Whether a mayor seeks to meet the local leader of the Occupy their town movement (or just calls them a leaderless rabble) or a Prime Minister seeks to meet the national leader of their civil uprising (or just calls it an unsupported riot led by drug dealers and foreign terrorists), the pattern is the same.

The hierarchical government fails to effectively engage as they cannot identify a structure they recognize, another hierarchy. They apply tolerance, then security constraint and then force and they then lose or face diminished legitimacy.

In some cases the loss of legitimacy causes their fall and the fall of their government structure. In other cases the organisation continues liming along, but begins to slowly fade, waiting for the next encounter and the next, until it finally fails as a state or manages to adapt itself to cope with the changed conditions.

The question that remains open, in our hierarchy dominated world, is what will this adaptation look like. Governments remain an important tool for coordinating national and international relationships, resources and activities. They reinforce each other, no populated area of the globe can survive in today's hierarchical world with no government, although many different flavours are 'allowed' to exist.

How will government hierarchies adapt to collective activity - cations by leaderless, hierarchy free, adaptive groups with superb intelligence sharing and resource-coordination capabilities? Will they force movements to nominate n'leaders or 'representatives' who speak for their movements and can make binding deals? Or will governments find methods to adapt themselves to engage and, where necessary, fight and win, against 'faceless' foes and frenemies?

The jury is still out on this verdict and the evidence is still being presented. However thus far governments in most parts of the world have failed to develop effective, nonviolent approaches to contend with amorphous, leaderless collective movements.

While the internet exists in its current form, an international system for frictionless information sharing, coordination and amplification, governments will have to continue to work hard to adapt themselves, or change the rules, to contend with continuing leaderless protests and movements.

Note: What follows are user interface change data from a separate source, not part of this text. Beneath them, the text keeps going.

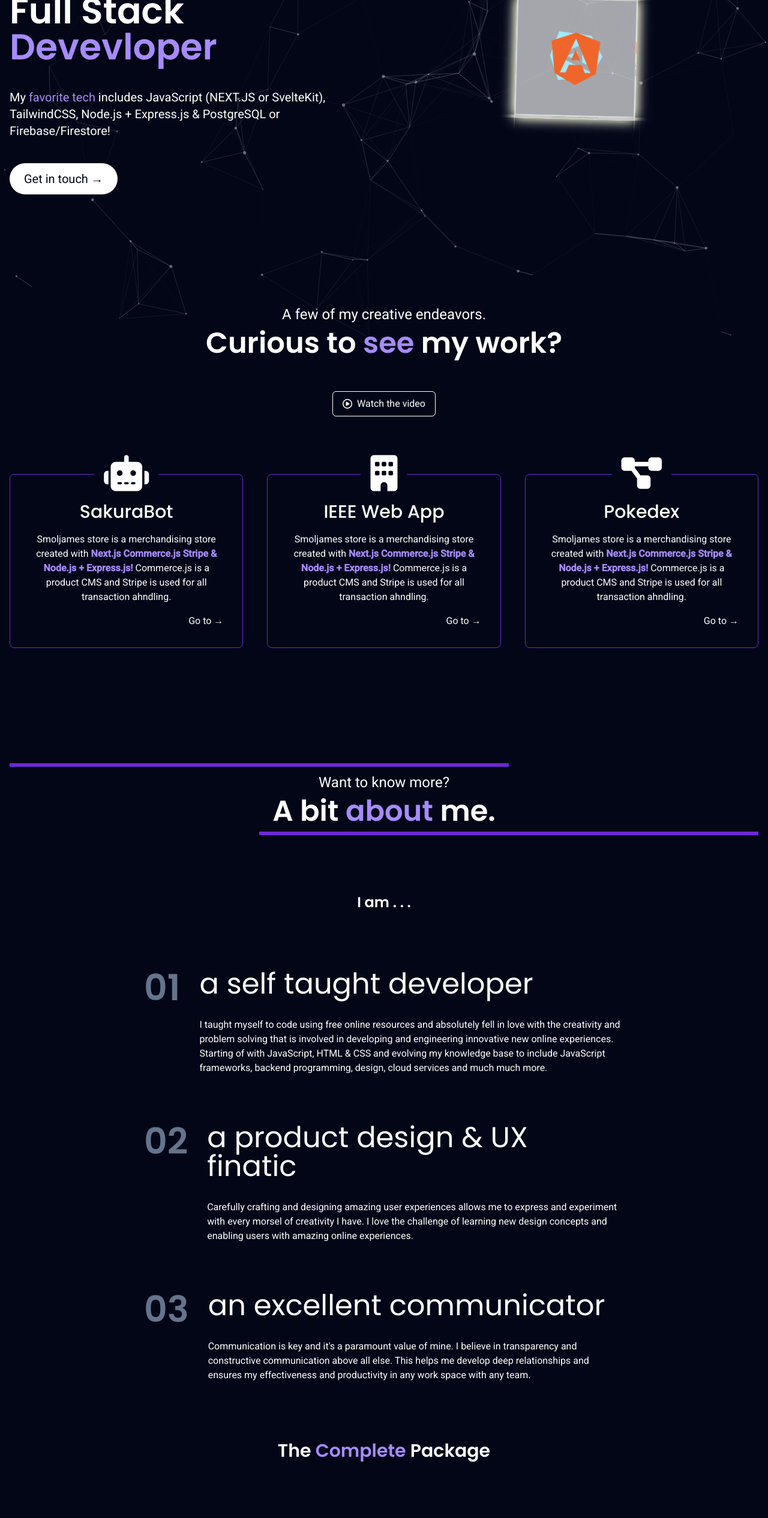
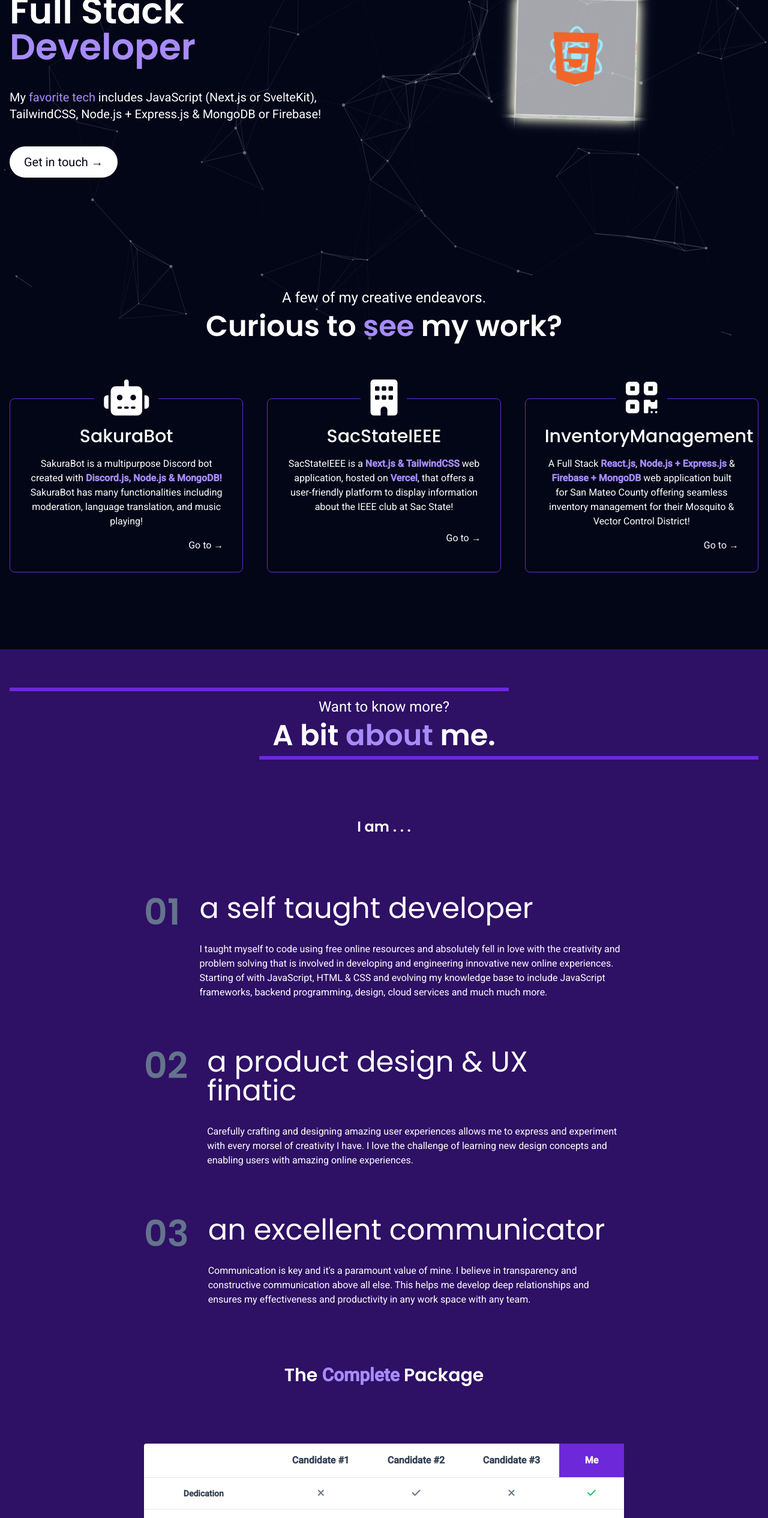
Before and after one commit to BrianBeilby/svelte-portfolio, a SvelteKit app: page / in a window 1280 px wide. Shown: the part 234-2764 px from the top of the page at 60% size. Built offline with nearby package versions, Linux system fonts and the light colour scheme.

Commit message:
Changed Main content

```diff
--- a/src/components/Main.svelte
+++ b/src/components/Main.svelte
@@ -2,13 +2,32 @@
   import Step from "./Step.svelte";
 
   let steps = [
-    { name: "SakuraBot", icon: "fa-solid fa-robot" },
-    { name: "IEEE Web App", icon: "fa-solid fa-building" },
-    { name: "Pokedex", icon: "fa-solid fa-diagram-project" },
+    {
+      name: "SakuraBot",
+      icon: "fa-solid fa-robot",
+      href: "https://github.com/BrianBeilby/SakuraBot",
+      description:
+        "SakuraBot is a multipurpose Discord bot created with Discord.js, Node.js & MongoDB! SakuraBot has many functionalities including moderation, language translation, and music playing!",
+    },
+    {
+      name: "InventoryManagement",
+      icon: "fa-solid fa-qrcode",
+      href: "https://github.com/vstatnyk/Inventory-tracking-app-CSC190-191",
+      description:
+        "A Full Stack React.js, Node.js + Express.js & Firebase + MongoDB web application built for San Mateo County offering seamless inventory management for their Mosquito & Vector Control District!",
+    },
+    {
+      name: "SacStateIEEE",
+      icon: "fa-solid fa-building",
+      href: "https://sacstateieee.com/",
+      description:
+        "SacStateIEEE is a Next.js & TailwindCSS web application, hosted on Vercel, that offers a user-friendly platform to display information about the IEEE club at Sac State!",
+    },
   ];
 
   let benefits = [
     {
+      metric: "10x",
       name: "a self taught developer",
       description:
         "I taught myself to code using free online resources and absolutely fell in love with the creativity and problem solving that is involved in developing and engineering innovative new online experiences. Starting of with JavaScript, HTML & CSS and evolving my knowledge base to include JavaScript frameworks, backend programming, design, cloud services and much much more.",
@@ -32,99 +51,101 @@
     class="grid grid-cols-1 lg:grid-cols-2 gap-10 py-8 sm:py-14"
   >
     <div
-      class="flex flex-col lg:justify-center text-0center lg:text-left gap-6 md:gap-8 lg:gap-10"
+      class="flex flex-col lg:justify-center text-center lg:text-left gap-6 md:gap-8 lg:gap-10"
     >
       <h2 class="font-semibold text-4xl sm:text-5xl md:text-6xl">
         Hi! I'm <span class="poppins text-violet-400">Brian</span> Beilby
-        <br />Full Stack <span class="poppins text-violet-400">Devevloper</span>
+        <br />Full Stack
+        <span class="poppins text-violet-400">Developer</span>
       </h2>
       <p class="text-base sm:text-lg md:text-xl">
-        My <span class="text-violet-400">favorite tech</span> includes JavaScript
-        (NEXT.JS or SvelteKit), TailwindCSS, Node.js + Express.js & PostgreSQL or
-        Firebase/Firestore!
+        My <span class="text-violet-400"> favorite tech</span> includes JavaScript
+        (Next.js or SvelteKit), TailwindCSS, Node.js + Express.js & MongoDB or
+        Firebase!
       </p>
-      <a
-        href="https://www.linkedin.com/in/brian-beilby-7b728923b/"
-        target="_blank"
-        class="blueShadow mx-auto lg:mr-auto lg:ml-0 text-base sm:text-lg md:text-xl poppins relative overflow-hidden px-6 py-3 group rounded-full bg-white text-slate-950 cursor-pointer"
+      <button
+        class="blueShadow mx-auto lg:mr-auto lg:ml-0 text-base sm:text-lg md:text-xl poppins relative overflow-hidden px-6 py-3 group rounded-full bg-white text-slate-950"
       >
         <div
           class="absolute top-0 right-full w-full h-full bg-violet-400 opacity-20 group-hover:translate-x-full z-0 duration-200"
         />
         <h4 class="relative z-9">Get in touch &rarr;</h4>
-      </a>
+      </button>
     </div>
     <!-- <div class="relative shadow-2xl grid place-items-center">
       <img
         src={"images/profile.png"}
-        alt="Profile"
+        alt="Zetane Engine"
         class="object-cover z-[2] max-h-[70vh]"
       />
     </div> -->
     <div class="stage-cube-cont">
       <div class="cubespinner">
         <div class="face1">
-          <i class="fa-brands fa-angular" />
+          <i class="fa-brands fa-react" />
         </div>
         <div class="face2">
-          <i class="fa-brands fa-angular" />
+          <i class="fa-brands fa-node-js" />
         </div>
         <div class="face3">
-          <i class="fa-brands fa-angular" />
+          <i class="fa-brands fa-git-alt" />
         </div>
         <div class="face4">
-          <i class="fa-brands fa-angular" />
+          <i class="fa-brands fa-html5" />
         </div>
         <div class="face5">
-          <i class="fa-brands fa-angular" />
+          <i class="fa-brands fa-css3-alt" />
         </div>
         <div class="face6">
-          <i class="fa-brands fa-angular" />
+          <i class="fa-brands fa-python" />
         </div>
       </div>
     </div>
-
   </section>
-  <section id="projects" class="py-20 lg:py-32 flex flex-col gap-24">
+  <section class="py-20 lg:py-32 flex flex-col gap-24" id="projects">
     <div class="flex flex-col gap-2 text-center">
-      <h6 class="text-lg sm:text-xl md:text-2xl">
+      <h6 class="text-large sm:text-xl md:text-2xl">
         A few of my creative endeavors.
       </h6>
       <h3 class="font-semibold text-3xl sm:text-4xl md:text-5xl">
         Curious to <span class="poppins text-violet-400">see</span> my work?
       </h3>
     </div>
-    <a
+    <!-- <a
       href="https://www.youtube.com/watch?v=dQw4w9WgXcQ"
       target="_blank"
-      class="mx-auto px-4 py-2 rounded-md border border-solid border-white flex items-center gap-2 -mb-4 sm:-mb-0 -mt-10 hover:border-violet-700 duration-200"
+      class="mx-auto px-4 py-2 rounded-md border border-solid border-white flex items-center gap-2 -mb-4 sm:-mb-0 -mt-10 hover:border-violet-700 duration-200 z-10"
     >
-      <i class="fa-regular fa-circle-play"></i>
+      <i class="fa-regular fa-circle-play" />
       <p>Watch the video</p>
-    </a>
-    <div class="grid grid-cols-1 lg:grid-cols-3 gap-12 lg:gap-10">
+    </a> -->
+    <div class="grid grid-cols-1 lg:grid-cols-3 gap-12 lg:gap-10 z-10">
       <Step step={steps[0]}>
         <p>
-          Smoljames store is a merchandising store created with <strong
-            class="text-violet-400"
-            >Next.js Commerce.js Stripe & Node.js + Express.js!</strong
-          > Commerce.js is a product CMS and Stripe is used for all transaction ahndling.
+          SakuraBot is a multipurpose Discord bot created with <strong
+            class="text-violet-400">Discord.js, Node.js & MongoDB!</strong
+          > SakuraBot has many functionalities including moderation, language translation,
+          and music playing!
+        </p>
+      </Step>
+      <Step step={steps[2]}>
+        <p>
+          SacStateIEEE is a <strong class="text-violet-400"
+            >Next.js & TailwindCSS</strong
+          >
+          web application, hosted on
+          <strong class="text-violet-400">Vercel</strong>, that offers a
+          user-friendly platform to display information about the IEEE club at
+          Sac State!
         </p>
       </Step>
       <Step step={steps[1]}>
         <p>
-          Smoljames store is a merchandising store created with <strong
-            class="text-violet-400"
-            >Next.js Commerce.js Stripe & Node.js + Express.js!</strong
-          > Commerce.js is a product CMS and Stripe is used for all transaction ahndling.
-        </p>
-      </Step>
-      <Step step={steps[2]}>
-        <p>
-          Smoljames store is a merchandising store created with <strong
-            class="text-violet-400"
-            >Next.js Commerce.js Stripe & Node.js + Express.js!</strong
-          > Commerce.js is a product CMS and Stripe is used for all transaction ahndling.
+          A Full Stack <strong class="text-violet-400">React.js</strong>,
+          <strong class="text-violet-400">Node.js + Express.js</strong>
+          & <strong class="text-violet-400">Firebase + MongoDB</strong> web application
+          built for San Mateo County offering seamless inventory management for their
+          Mosquito & Vector Control District!
         </p>
       </Step>
     </div>
@@ -134,9 +155,12 @@
     class="py-20 pt-10 lg:pt-16 lg:py-32 flex flex-col gap-16 sm:gap-20 md:gap-24 relative"
   >
     <div
+      class="z-[-1] bg-violet-950 w-screen left-1/2 -translate-x-1/2 top-0 h-full absolute"
+    ></div>
+    <div
       class="flex flex-col gap-2 text-center relative before:absolute before:top-0 before:left-0 before:w-2/3 before:h-1.5 before:bg-violet-700 after:absolute after:bottom-0 after:right-0 after:w-2/3 after:h-1.5 after:bg-violet-700 py-4"
     >
-      <h6 class="text-lg sm:text-xl md:text-2xl">Want to know more?</h6>
+      <h6 class="text-large sm:text-xl md:text-2xl">Want to know more?</h6>
       <h3 class="font-semibold text-3xl sm:text-4xl md:text-5xl">
         A bit <span class="poppins text-violet-400">about</span> me.
       </h3>
@@ -146,6 +170,21 @@
     </p>
     <div class="flex flex-col gap-20 w-full mx-auto max-w-[800px]">
       {#each benefits as benefit, index}
+        <!-- <div class="flex flex-col gap-2 mx-auto">
+                  <div class="flex items-end gap-4">
+                      <p
+                          class="poppins text-6xl sm:text-7xl md:text-8xl text-slate-500 font-medium"
+                      >
+                          {benefit.metric}
+                      </p>
+                      <p
+                          class="text-xl sm:text-2xl md:text-3xl capitalize pb-2"
+                      >
+                          {benefit.name}
+                      </p>
+                  </div>
+                  <p class="text-center italic">- {benefit.description}</p>
+              </div> -->
         <div class="flex gap-6 sm:gap-8">
           <p
             class="poppins text-4xl sm:text-5xl md:text-6xl text-slate-500 font-semibold"
@@ -161,20 +200,20 @@
         </div>
       {/each}
     </div>
-    <h5 class="text-2xl sm:text-3xl font-semibold text-center poppins">
-      The <span class="text-violet-400 poppins">Complete</span> Package
+    <h5 class={" text-2xl sm:text-3xl font-semibold text-center poppins "}>
+      The <span class="text-violet-400">Complete</span> Package
     </h5>
     <div
       class="flex flex-col overflow-x-scroll gap-10 max-w-[800px] mx-auto w-full"
     >
       <table class="bg-white text-slate-700 rounded text-center">
-        <thead class="border-b border-solid border-slate-200">
+        <thead class={"border-b border-solid border-slate-200  "}>
           <tr class="">
             <th />
             <th class="whitespace-nowrap p-2 px-4">Candidate #1</th>
             <th class="whitespace-nowrap p-2 px-4">Candidate #2</th>
             <th class="whitespace-nowrap p-2 px-4">Candidate #3</th>
-            <th class="whitespace-nowrap bg-violet-700 text-white p-4 px-8"
+            <th class="bg-violet-700 text-white whitespace-nowrap p-4 px-8"
               >Me</th
             >
           </tr>
@@ -182,47 +221,43 @@
         <tbody>
           <tr class="border-b border-solid border-slate-200">
             <td
-              class="border-r border-solid border-white pl-4 pr-8 py-4 font-semibold text-sm whitespace-nowrap"
+              class="border-r border-solid border-white pl-4 pr-8 py-4 font-semibold text-sm"
+              >Dedication</td
             >
-              Dedication
-            </td>
-            <td><i class="fa-solid fa-check text-slate-500"></i></td>
-            <td><i class="fa-solid fa-xmark text-slate-500"></i></td>
-            <td><i class="fa-solid fa-check text-slate-500"></i></td>
-            <td><i class="fa-solid fa-check text-green-500"></i></td>
+            <td><i class="fa-solid fa-xmark text-slate-500" /></td>
+            <td><i class="fa-solid fa-check text-slate-500" /></td>
+            <td><i class="fa-solid fa-xmark text-slate-500" /></td>
+            <td><i class="fa-solid fa-check text-green-500" /></td>
           </tr>
           <tr class="border-b border-solid border-slate-200">
             <td
-              class="border-r border-solid border-white pl-4 pr-8 py-4 font-semibold text-sm whitespace-nowrap"
+              class="border-r border-solid border-white pl-4 pr-8 py-4 font-semibold text-sm"
+              >Critical Thought</td
             >
-              Critical Thought
-            </td>
-            <td><i class="fa-solid fa-xmark text-slate-500"></i></td>
-            <td><i class="fa-solid fa-check text-slate-500"></i></td>
-            <td><i class="fa-solid fa-xmark text-slate-500"></i></td>
-            <td><i class="fa-solid fa-check text-green-500"></i></td>
+            <td><i class="fa-solid fa-xmark text-slate-500" /></td>
+            <td><i class="fa-solid fa-check text-slate-500" /></td>
+            <td><i class="fa-solid fa-check text-slate-500" /></td>
+            <td><i class="fa-solid fa-check text-green-500" /></td>
           </tr>
-          <tr class="border-b border-solid border-slate-200">
+          <tr>
             <td
-              class="border-r border-solid border-white pl-4 pr-8 py-4 font-semibold text-sm whitespace-nowrap"
+              class="border-r border-solid border-white pl-4 pr-8 py-4 font-semibold text-sm"
+              >Interpersonal Skills</td
             >
-              Interpersonal Skills
-            </td>
-            <td><i class="fa-solid fa-xmark text-slate-500"></i></td>
-            <td><i class="fa-solid fa-check text-slate-500"></i></td>
-            <td><i class="fa-solid fa-check text-slate-500"></i></td>
-            <td><i class="fa-solid fa-check text-green-500"></i></td>
+            <td><i class="fa-solid fa-check text-slate-500" /></td>
+            <td><i class="fa-solid fa-check text-slate-500" /></td>
+            <td><i class="fa-solid fa-xmark text-slate-500" /></td>
+            <td><i class="fa-solid fa-check text-green-500" /></td>
           </tr>
-          <tr class="border-b border-solid border-slate-200">
+          <tr class="border-t border-solid border-slate-200">
             <td
-              class="border-r border-solid border-white pl-4 pr-8 py-4 font-semibold text-sm whitespace-nowrap"
+              class="border-r border-solid border-white pl-4 pr-8 py-4 font-semibold text-sm"
+              >Progamming Ability</td
             >
-              Programming Ability
-            </td>
-            <td><i class="fa-solid fa-check text-slate-500"></i></td>
-            <td><i class="fa-solid fa-check text-slate-500"></i></td>
-            <td><i class="fa-solid fa-xmark text-slate-500"></i></td>
-            <td><i class="fa-solid fa-check text-green-500"></i></td>
+            <td><i class="fa-solid fa-check text-slate-500" /></td>
+            <td><i class="fa-solid fa-xmark text-slate-500" /></td>
+            <td><i class="fa-solid fa-check text-slate-500" /></td>
+            <td><i class="fa-solid fa-check text-green-500" /></td>
           </tr>
         </tbody>
       </table>
```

It will be a fascinating - and bloody - war between traditional hierarchies and amorphous, adaptive 'organisations'. However the policies and approaches used to engage, and the method of resolution of this war, will shape the next stages for human societies for many years to come.

1 comment:

  1. A little jealous that I didn't write this post Craig. EoM.